Jeffery L Nicholas
Philosophy and social theory
to building a society of flourishing people
united in common goods.
to building a society of flourishing people
united in common goods.

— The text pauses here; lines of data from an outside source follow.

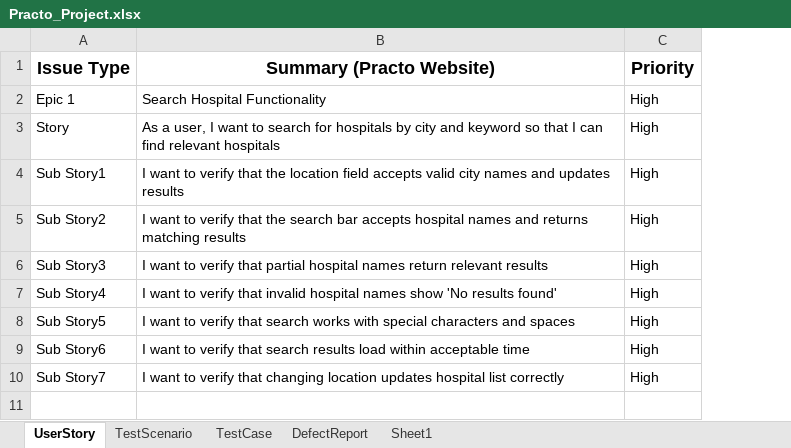
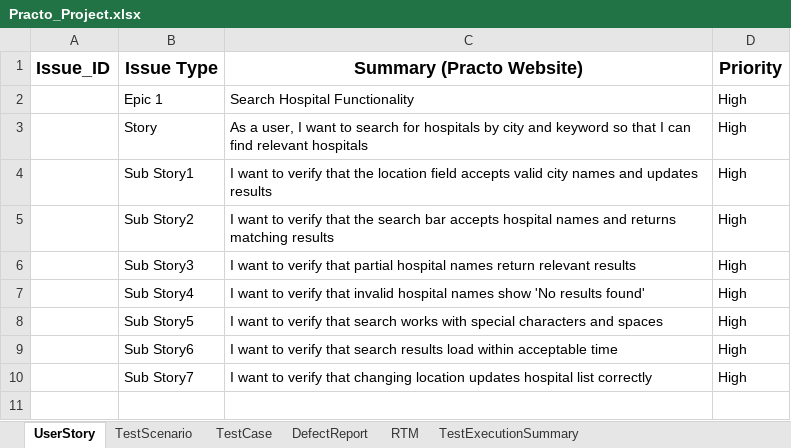
Before and after one commit to Mounika-Saarla/PRACTO_, an Excel workbook: Practo_Project.xlsx, sheet UserStory, drawn as a sheet; only a part is shown; values as stored, in another font and other column widths than the file's, no borders; the diff names each change by its address in the sheet, - before the commit and + after, or states it on an @@ line.

```diff
--- a/Practo_Project.xlsx (sheet UserStory)
+++ b/Practo_Project.xlsx (sheet UserStory)
-sheet tab: Sheet1
+sheet tab: RTM
+sheet tab: TestExecutionSummary
+column A (Issue_ID), empty
```
Also changed, not shown: sheet RTM.
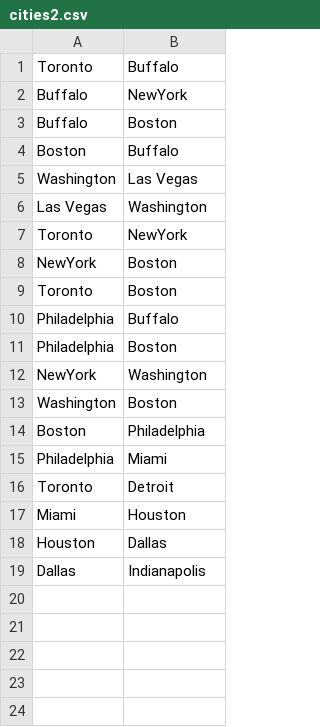
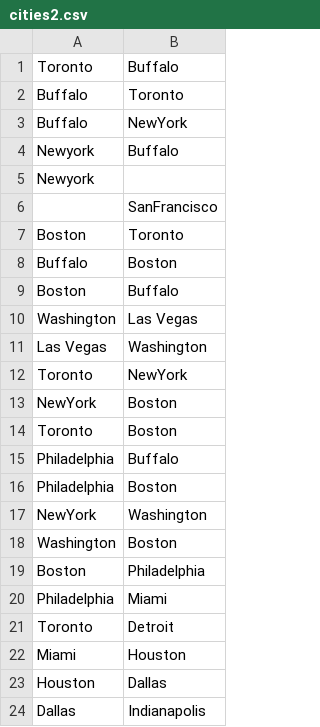
Before and after one commit to bkhajuri/connected, a CSV file: src/cities2.csv, drawn as a sheet; the diff names each change by its address in the sheet, - before the commit and + after, or states it on an @@ line.

```diff
--- a/src/cities2.csv
+++ b/src/cities2.csv
+row 2: Buffalo | Toronto
+row 4: Newyork | Buffalo
+row 5: Newyork
+row 6:  | SanFrancisco
+row 7: Boston | Toronto
```
Also changed, not shown: 4 other files.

This post is dedicated to those who've asked me, "what are you writing about?" Most have greeted my words with frowns, asking, "what do those have to do with each other?" (Claire) or "What do you mean?" (Rachel). One has smiled and said, "I'd be interested in reading that." (Maddy) Just being asked gives me a little more reason to write, and whether I'm explaining my ideas to the frowners or the smilers, it helps me to figure out what I want to say. So, this post is about what I want to say.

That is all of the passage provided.